The company was co-founded by Zhiqiang Cao, associate professor of chemical engineering at Wayne State University, and Edward Kim, an entrepreneur and investor who also serves as an advisor for the James and Patricia Anderson Engineering Ventures Institute.
The highly competitive grants awarded reflect a commitment from both Repela and NSF to bring a disruptive innovation to replace toxic anti-fouling coatings — those that are applied to the outer hull of a vessel to slow the growth or facilitate detachment of plants, animals and other organisms — that are currently being delivered to and utilized by the industry.
Unlike fundamental research grants, the NSF STTR program supports startups and small businesses in pushing inventive products or services out of the lab and into the marketplace. Through I-Corps, grantees benefit from a network of established entrepreneurs who understand best practices of customer discovery and how to identify valuable product opportunities.
“We are pleased to partner with NSF to develop and commercialize our anti-fouling coating technology,” said Kim. “The goal of the Phase 1 award is to advance our translational research, foster strategic relationships and accelerate the commercialization efforts.”
Current marine coating products leach biocides into the water, indiscriminately killing marine life around the vessel.

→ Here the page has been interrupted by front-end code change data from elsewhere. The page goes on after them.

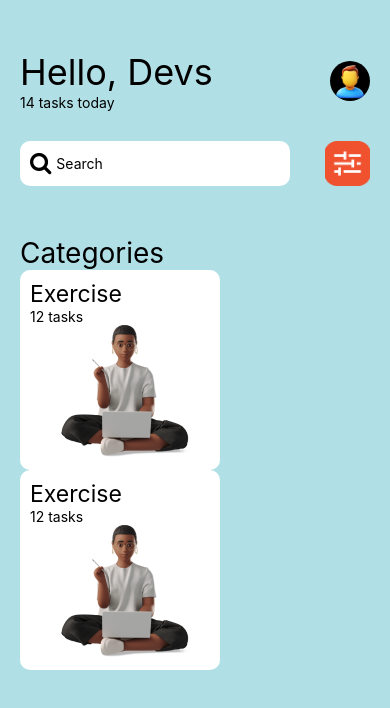
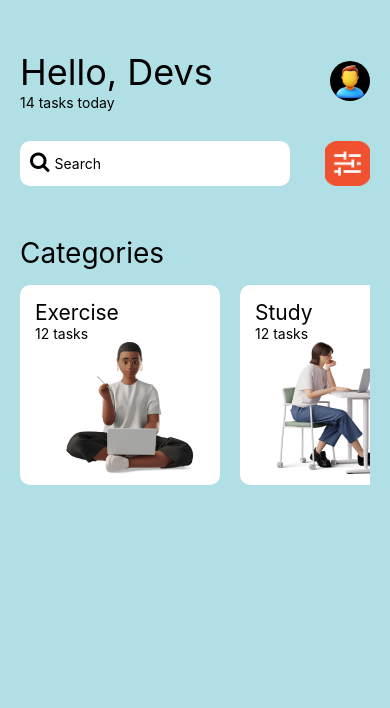
Before and after one commit to nanagyanfosu/rn-assignment3-11303292, a React Native app in the folder my-app2/: screen / in a window 390 px wide. Shown: the top 708 px of the page. Built offline with nearby package versions, Linux system fonts and the light colour scheme.

Commit message:
added two cards to 'categories' section and allowed scrollability horizontally

```diff
--- a/my-app2/App.js
+++ b/my-app2/App.js
@@ -16,7 +16,7 @@ export default function App() {
 
       <View style={styles.searchRow}>
         <View style={styles.searchSection}>
-          <Icon style={styles.searchIcon} name="search" size={23} color="black" backgroundColor="white" />
+          <Icon style={styles.searchIcon} name="search" size={21} color="black" backgroundColor="white" />
           <TextInput style={styles.input} placeholder='Search'></TextInput>
         </View>
         <Image source={require('./assets/Group 2.png')} style={{ width: 45, height: 45 }} />
@@ -29,17 +29,35 @@ export default function App() {
         </View>
 
         <View style={styles.generalContent}>
+          <ScrollView horizontal={true} showsHorizontalScrollIndicator={false}>
+
+            <View style={{ flexDirection: 'row', paddingTop: 15 }}>
               <View style={styles.card} backgroundColor="white">
-            <Text style={{ fontSize: 23 }}>Exercise</Text>
+                <Text style={{ fontSize: 21 }}>Exercise</Text>
                 <Text>12 tasks</Text>
                 <Image source={require('./assets/young woman working online.png')} style={{ padding: 10, marginHorizontal: 20 }} />
               </View>
+
+              <View style={styles.card} backgroundColor="white">
+                <Text style={{ fontSize: 21 }}>Study</Text>
+                <Text>12 tasks</Text>
+                <Image source={require('./assets/young woman working at desk.png')} style={{ padding: 10, marginHorizontal: 20 }} />
               </View>
 
               <View style={styles.card} backgroundColor="white">
-          <Text style={{ fontSize: 23 }}>Exercise</Text>
+                <Text style={{ fontSize: 21 }}>Exercise</Text>
                 <Text>12 tasks</Text>
                 <Image source={require('./assets/young woman working online.png')} style={{ padding: 10, marginHorizontal: 20 }} />
+              </View>
+
+              <View style={styles.card} backgroundColor="white">
+                <Text style={{ fontSize: 21 }}>Study</Text>
+                <Text>12 tasks</Text>
+                <Image source={require('./assets/young woman working at desk.png')} style={{ padding: 10, marginHorizontal: 20 }} />
+              </View>
+
+            </View>
+          </ScrollView>
         </View>
 
       </View>
@@ -93,14 +111,9 @@ const styles = StyleSheet.create({
     borderRadius: 10,
     height: 200,
     width: 200,
-    padding: 10,
+    padding: 15,
+    marginRight: 20,
 
-  },
-
-  generalContent: {
-    flexDirection: 'row',
-    alignItems: 'center',
-    justifyContent: 'space-between',
-  },
+  }
 
 });
```
Lines whose indentation alone changed are shown as unchanged.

These chemicals, which have been subject to increasing global regulations, can remain active in river and lake beds for many years. Repela is introducing a non-biocide material with equivalent anti-fouling performance as well as other benefits.
“It can deliver a disruptive coating solution that can improve vessel maneuverability, increase fuel efficiency, and address environmental concerns by replacing current toxic coating products,” said Cao.
Commonly used anti-corrosion and anti-fouling products contain hydrophobic substances. Hydrophilic materials, known for their high capacity in resisting biofouling, tend to dissolve in water.
“The key innovative feature of this technology is that it improves the poor stability and durability challenge of super-hydrophilic polymer coatings when applied in the water environment,” said Cao. “This coating material is effective against biofouling while achieving durability and robustness required in aqueous environments.”
Repela has received extensive support from the Wayne State University Technology Commercialization office, which provided incubation funding and mentorship, and the Mike Ilitch School of Business, which delivered business model guidance through its Entrepreneurship and Innovation program.
Wayne State University is one of the nation’s pre-eminent public research universities in an urban setting. Through its multidisciplinary approach to research and education, and its ongoing collaboration with government, industry and other institutions, the university seeks to enhance economic growth and improve the quality of life in the city of Detroit, state of Michigan and throughout the world. For more information about research at Wayne State University, visit http://www.research.wayne.edu.
About Repela Tech: Repela Tech is an advanced materials technology company that produces its unique, patent-pending anti-fouling technology to produce environmentally friendly coating applications for the marine industry. Founded in 2019, Repela is located in Detroit, Michigan. Please direct all inquiries to email@example.com.
About the National Science Foundation's Small Business Programs: America’s Seed Fund powered by NSF awards $200 million annually to startups and small businesses, transforming scientific discovery into products and services with commercial and societal impact. Startups working across almost all areas of science and technology can receive up to $1.5 million in non-dilutive funds to support research and development (R&D), helping de-risk technology for commercial success. America’s Seed Fund is congressionally mandated through the Small Business Innovation Research (SBIR) program. The NSF is an independent federal agency with a budget of about $8.1 billion that supports fundamental research and education across all fields of science and engineering. To learn more about America’s Seed Fund powered by NSF, visit: https://seedfund.nsf.gov/.